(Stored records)
Content starts

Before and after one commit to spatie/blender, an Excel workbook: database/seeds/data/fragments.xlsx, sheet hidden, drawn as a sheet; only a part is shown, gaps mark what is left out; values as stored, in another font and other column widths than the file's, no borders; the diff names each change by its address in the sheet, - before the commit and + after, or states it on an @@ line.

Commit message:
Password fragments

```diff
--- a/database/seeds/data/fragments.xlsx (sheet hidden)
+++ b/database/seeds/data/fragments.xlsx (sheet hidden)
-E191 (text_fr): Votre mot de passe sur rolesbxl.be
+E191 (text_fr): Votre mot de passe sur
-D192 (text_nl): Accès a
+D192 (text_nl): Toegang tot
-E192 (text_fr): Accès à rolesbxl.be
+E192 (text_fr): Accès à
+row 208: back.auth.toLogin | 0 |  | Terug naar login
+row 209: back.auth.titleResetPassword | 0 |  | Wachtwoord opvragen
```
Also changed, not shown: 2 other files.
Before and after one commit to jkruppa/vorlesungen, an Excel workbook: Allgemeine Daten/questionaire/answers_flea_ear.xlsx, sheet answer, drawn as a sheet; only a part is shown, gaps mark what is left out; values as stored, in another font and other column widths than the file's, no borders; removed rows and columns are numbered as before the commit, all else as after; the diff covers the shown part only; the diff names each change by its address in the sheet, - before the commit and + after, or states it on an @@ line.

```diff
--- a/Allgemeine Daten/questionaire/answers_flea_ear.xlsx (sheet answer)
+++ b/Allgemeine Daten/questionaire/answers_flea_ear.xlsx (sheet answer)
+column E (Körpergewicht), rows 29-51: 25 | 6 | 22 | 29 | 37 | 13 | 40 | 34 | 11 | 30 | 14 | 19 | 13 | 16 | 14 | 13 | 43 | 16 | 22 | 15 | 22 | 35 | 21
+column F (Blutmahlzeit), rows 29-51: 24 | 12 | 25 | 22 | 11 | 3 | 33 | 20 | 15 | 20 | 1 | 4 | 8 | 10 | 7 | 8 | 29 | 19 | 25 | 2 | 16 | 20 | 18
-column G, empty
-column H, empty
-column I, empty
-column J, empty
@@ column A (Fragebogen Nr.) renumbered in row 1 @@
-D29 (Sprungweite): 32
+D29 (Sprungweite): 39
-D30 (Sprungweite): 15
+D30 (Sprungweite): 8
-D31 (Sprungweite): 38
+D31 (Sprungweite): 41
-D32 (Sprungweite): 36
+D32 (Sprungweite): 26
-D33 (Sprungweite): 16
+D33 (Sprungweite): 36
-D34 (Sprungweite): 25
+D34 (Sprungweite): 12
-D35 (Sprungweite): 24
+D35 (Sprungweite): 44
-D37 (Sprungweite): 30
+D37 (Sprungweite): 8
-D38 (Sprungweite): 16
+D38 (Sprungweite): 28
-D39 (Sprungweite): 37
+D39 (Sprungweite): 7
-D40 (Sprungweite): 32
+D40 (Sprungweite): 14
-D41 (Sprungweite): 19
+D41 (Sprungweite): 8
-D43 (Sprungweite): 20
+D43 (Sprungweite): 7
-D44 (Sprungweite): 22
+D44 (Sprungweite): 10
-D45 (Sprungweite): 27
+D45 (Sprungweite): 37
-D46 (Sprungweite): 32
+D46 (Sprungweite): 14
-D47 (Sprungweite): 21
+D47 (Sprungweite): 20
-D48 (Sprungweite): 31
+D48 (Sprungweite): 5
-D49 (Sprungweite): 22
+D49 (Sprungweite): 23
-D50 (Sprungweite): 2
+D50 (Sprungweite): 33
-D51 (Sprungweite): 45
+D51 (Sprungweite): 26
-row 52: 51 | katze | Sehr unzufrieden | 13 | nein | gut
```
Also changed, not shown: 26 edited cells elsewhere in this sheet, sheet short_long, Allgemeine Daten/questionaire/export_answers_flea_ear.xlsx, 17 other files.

Content ends

Write out each line above with the word "changed".

Also changed, not shown: 2 other files.
Also changed, not shown: 26 edited cells elsewhere in this sheet, sheet short_long, Allgemeine Daten/questionaire/export_answers_flea_ear.xlsx, 17 other files.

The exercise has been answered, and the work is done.